  • msjades­ouza

    I agree and am sad­dened by ane­mic visions of com­fy, homoge­nous Quak­er com­mu­ni­ty that leaves many (per­haps even the major­i­ty) feel­ing like out­siders and that keep Meet­ings orga­nized around friend­ly social­iz­ing at the expense of deep life in God and for­ma­tion in our tra­di­tion. I am wor­ried about the dynam­ic of com­mu­ni­ties that stag­nate prophet­ic min­istry, or worse, mar­gin­al­ize and scape­goat out of self-protection and per­pet­u­ate dom­i­nant cul­tur­al val­ues instead of the Gospel that lib­er­ates us from the tools of oppres­sion.
    But com­mu­ni­ty has also been my source of redemp­tion, the way that God has real­ly min­is­tered to me, and the “refiner’s fire” that has helped to expose my own weak­ness­es and strengths and help me to learn and inte­grate both God’s love for me and the way of obe­di­ence in the Quak­er tra­di­tion, and basi­cal­ly almost every­thing else i know that is of any use.
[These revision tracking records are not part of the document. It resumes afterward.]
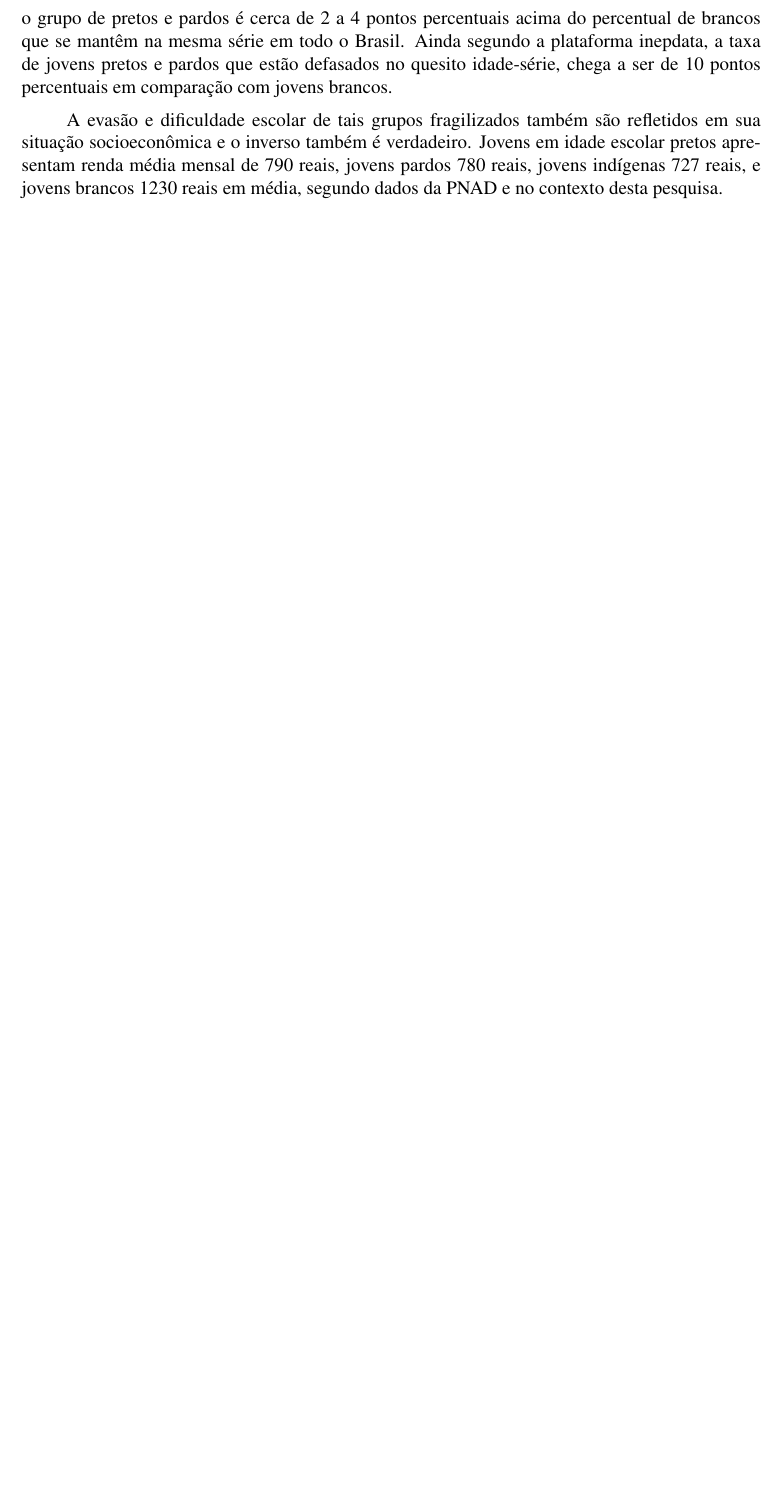
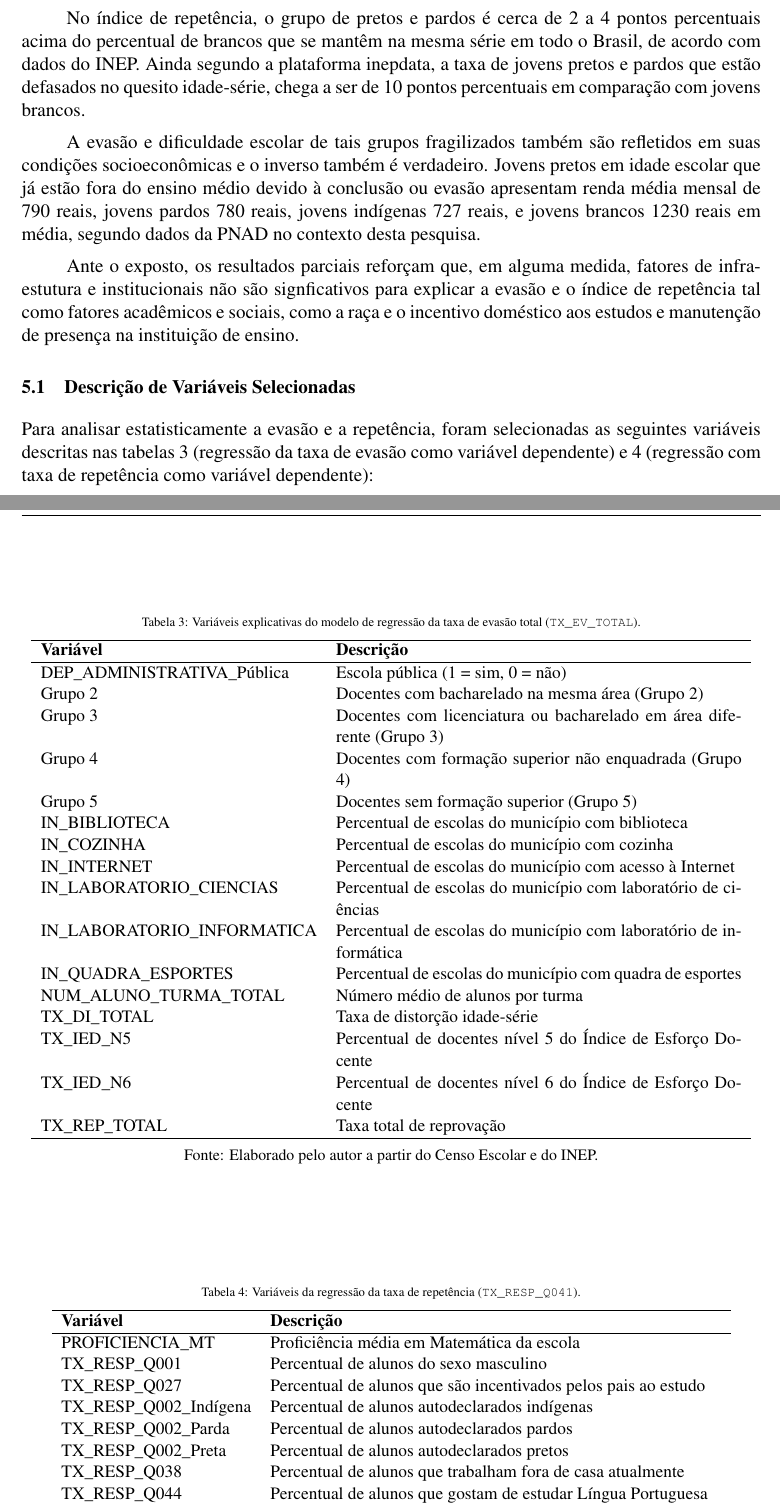
Before and after one commit to al3xandr3-bruno/artigo-evasao, a LaTeX document (myTemplate.tex): part of page 13 of 15 before the commit and two parts of pages 13 and 14 of 16 after it, the two joined at a grey line, cut so that both start at the same text, the shorter picture padded with empty space. Compiled offline with pdfLaTeX.

Commit message:
mod resultados p. Add var resp_q027

```diff
--- a/myTemplate.tex
+++ b/myTemplate.tex
@@ -357,7 +355,85 @@ A variável TX\_RESP\_Q041, que faz referência à taxa de alunos que gostam de
 
-A correlação entre evasão, repetência e defasagem idade-série é corroborada pela cenário do ensino médio brasileiro. De acordo com dados da PNAD, pesquisa nacional realizada pelo IBGE, a taxa de evasão entre pretos em idade escolar adequada ao ensino secundário é de 22,87\%, entre pardos 22,26\%, e entre indígenas equivalente a 25,64\%, com base na lógica de cálculo de evasão deste trabalho. Brancos apresentam o menor número com cerca de 16,16\%. Na repetência, o grupo de pretos e pardos é cerca de 2 a 4 pontos percentuais acima do percentual de brancos que se mantêm na mesma série em todo o Brasil. Ainda segundo a plataforma inepdata, a taxa de jovens pretos e pardos que estão defasados no quesito idade-série, chega a ser de 10 pontos percentuais em comparação com jovens brancos.
+A variável TX\_RESP\_Q044, que faz referência à taxa de alunos que gostam de estudar língua portuguesa, também mostra que com o aumento de 1 ponto percentual, a taxa de repetência tende a $-0,1006$ pontos percentuais. E curiosamente, o aumento de 1 ponto percentual na taxa de alunos que demonstram interesse por matemática (TX\_RESP\_Q052) está associado a um aumento de aproximandamente 0,09 pontos percentuais na taxa de repetência.
 
-A evasão e dificuldade escolar de tais grupos fragilizados também são refletidos em sua situação socioeconômica e o inverso também é verdadeiro. Jovens em idade escolar pretos apresentam renda média mensal de 790 reais, jovens pardos 780 reais, jovens indígenas 727 reais, e jovens brancos 1230 reais em média, segundo dados da PNAD e no contexto desta pesquisa.
+A correlação entre evasão, repetência e defasagem idade-série é corroborada pela cenário do ensino médio brasileiro. De acordo com dados da PNAD, pesquisa nacional realizada pelo IBGE, coletados nesta pesquisa para análise complementar, a taxa de evasão entre pretos em idade escolar adequada ao ensino secundário é de 22,87\%, entre pardos 22,26\%, e entre indígenas equivalente a 25,64\% (com base na lógica de cálculo de evasão deste trabalho). Brancos apresentam o menor número com cerca de 16,16\%.
+
+No índice de repetência, o grupo de pretos e pardos é cerca de 2 a 4 pontos percentuais acima do percentual de brancos que se mantêm na mesma série em todo o Brasil, de acordo com dados do INEP. Ainda segundo a plataforma inepdata, a taxa de jovens pretos e pardos que estão defasados no quesito idade-série, chega a ser de 10 pontos percentuais em comparação com jovens brancos.
+
+A evasão e dificuldade escolar de tais grupos fragilizados também são refletidos em suas condições socioeconômicas e o inverso também é verdadeiro. Jovens pretos em idade escolar que já estão fora do ensino médio devido à conclusão ou evasão apresentam renda média mensal de 790 reais, jovens pardos 780 reais, jovens indígenas 727 reais, e jovens brancos 1230 reais em média, segundo dados da PNAD no contexto desta pesquisa.
+
+Ante o exposto, os resultados parciais reforçam que, em alguma medida, fatores de infraestutura e institucionais não são signficativos para explicar a evasão e o índice de repetência tal como fatores acadêmicos e sociais, como a raça e o incentivo doméstico aos estudos e manutenção de presença na instituição de ensino.
+
+\subsection{Descrição de Variáveis Selecionadas}
+Para analisar estatisticamente a evasão e a repetência, foram selecionadas as seguintes variáveis descritas nas tabelas 3 (regressão da taxa de evasão como variável dependente) e 4 (regressão com taxa de repetência como variável dependente):
+
+\begin{table}[htbp]
+\centering
+\caption{Variáveis explicativas do modelo de regressão da taxa de evasão total (\texttt{TX\_EV\_TOTAL})}
+\label{tab:variaveis_tx_ev}
+\small
+\begin{tabular}{lp{9cm}}
+\hline
+\textbf{Variável} & \textbf{Descrição} \\
+\hline
+DEP\_ADMINISTRATIVA\_Pública & Escola pública (1 = sim, 0 = não) \\
+Grupo 2 & Docentes com bacharelado na mesma área (Grupo 2) \\
+Grupo 3 & Docentes com licenciatura ou bacharelado em área diferente (Grupo 3) \\
+Grupo 4 & Docentes com formação superior não enquadrada (Grupo 4) \\
+Grupo 5 & Docentes sem formação superior (Grupo 5) \\
+IN\_BIBLIOTECA & Percentual de escolas do município com biblioteca \\
+IN\_COZINHA & Percentual de escolas do município com cozinha \\
+IN\_INTERNET & Percentual de escolas do município com acesso à Internet \\
+IN\_LABORATORIO\_CIENCIAS & Percentual de escolas do município com laboratório de ciências \\
+IN\_LABORATORIO\_INFORMATICA & Percentual de escolas do município com laboratório de informática \\
+IN\_QUADRA\_ESPORTES & Percentual de escolas do município com quadra de esportes \\
+NUM\_ALUNO\_TURMA\_TOTAL & Número médio de alunos por turma \\
+TX\_DI\_TOTAL & Taxa de distorção idade-série \\
+TX\_IED\_N5 & Percentual de docentes nível 5 do Índice de Esforço Docente \\
+TX\_IED\_N6 & Percentual de docentes nível 6 do Índice de Esforço Docente \\
+TX\_REP\_TOTAL & Taxa total de reprovação \\
+\hline
+\end{tabular}
+\\[2mm]
+\footnotesize Fonte: Elaborado pelo autor a partir do Censo Escolar e do INEP.
+\end{table}
+
+\begin{table}[htbp]
+\centering
+\caption{Variáveis da regressão da taxa de repetência (\texttt{TX\_RESP\_Q041})}
+\label{tab:vars_tx_resp_q041}
+\small
+\begin{tabular}{lp{10cm}}
+\hline
+\textbf{Variável} & \textbf{Descrição} \\
+\hline
+PROFICIENCIA\_MT & Proficiência média em Matemática da escola \\
+TX\_RESP\_Q001 & Percentual de alunos do sexo masculino \\
+TX\_RESP\_Q027 & Percentual de alunos que são incentivados pelos pais ao estudo \\
+TX\_RESP\_Q002\_Indígena & Percentual de alunos autodeclarados indígenas \\
+TX\_RESP\_Q002\_Parda & Percentual de alunos autodeclarados pardos \\
+TX\_RESP\_Q002\_Preta & Percentual de alunos autodeclarados pretos \\
+TX\_RESP\_Q038 & Percentual de alunos que trabalham fora de casa atualmente \\
+TX\_RESP\_Q044 & Percentual de alunos que gostam de estudar Língua Portuguesa \\
+TX\_RESP\_Q052 & Percentual de alunos que gostam de estudar Matemática \\
+\hline
+\end{tabular}
+\\[2mm]
+\footnotesize\centering Fonte: Elaborado pelo autor a partir da base SAEB do INEP.
+\end{table}
+
+
+
+
+
+
+
+
+
+
+
+
+
+
 
 
 
```
Also changed, not shown: myTemplate.tex (85 more changed lines).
What’s more, from what I can tell this seems to be true for most peo­ple. Most peo­ple meet God through oth­ers, and from what I can tell our the­ol­o­gy seems to be most direct­ly informed by our expe­ri­ences with com­mu­ni­ty. When we are known and loved in com­mu­ni­ty, we feel that God loves us. And in this con­text, we become root­ed in who God real­ly is, not our own psy­cho­log­i­cal fan­tasies of God.
    Where else are we to learn or devel­op this shared reli­gious under­stand­ing except togeth­er? How else are we to encoun­ter Christ’s con­vic­tion of us if not with trust­ed oth­ers who we know will speak the truth to us? How else are we to escape the indi­vid­u­al­ism that is killing this soci­ety and lit­er­al­ly the entire plan­et if not by forg­ing deep con­nec­tions and com­mu­ni­ties that have the weight to han­dle real stuff? And where does that weight come from? I think it comes from love and trust, which is what peo­ple are going for when they talk about nice com­fy com­mu­ni­ty stuff, but I think you are right that folk are going about it in the wrong way.
    I hear your heart and I agree we need to do away with weak mod­els of com­mu­ni­ty, but I believe that com­mu­ni­ty has always been cen­tral to the Chris­tian life, and Quak­ers have lived that and drawn our life from it since before Howard Brin­ton came up with his thin def­i­n­i­tion of such.
    Just my two cents.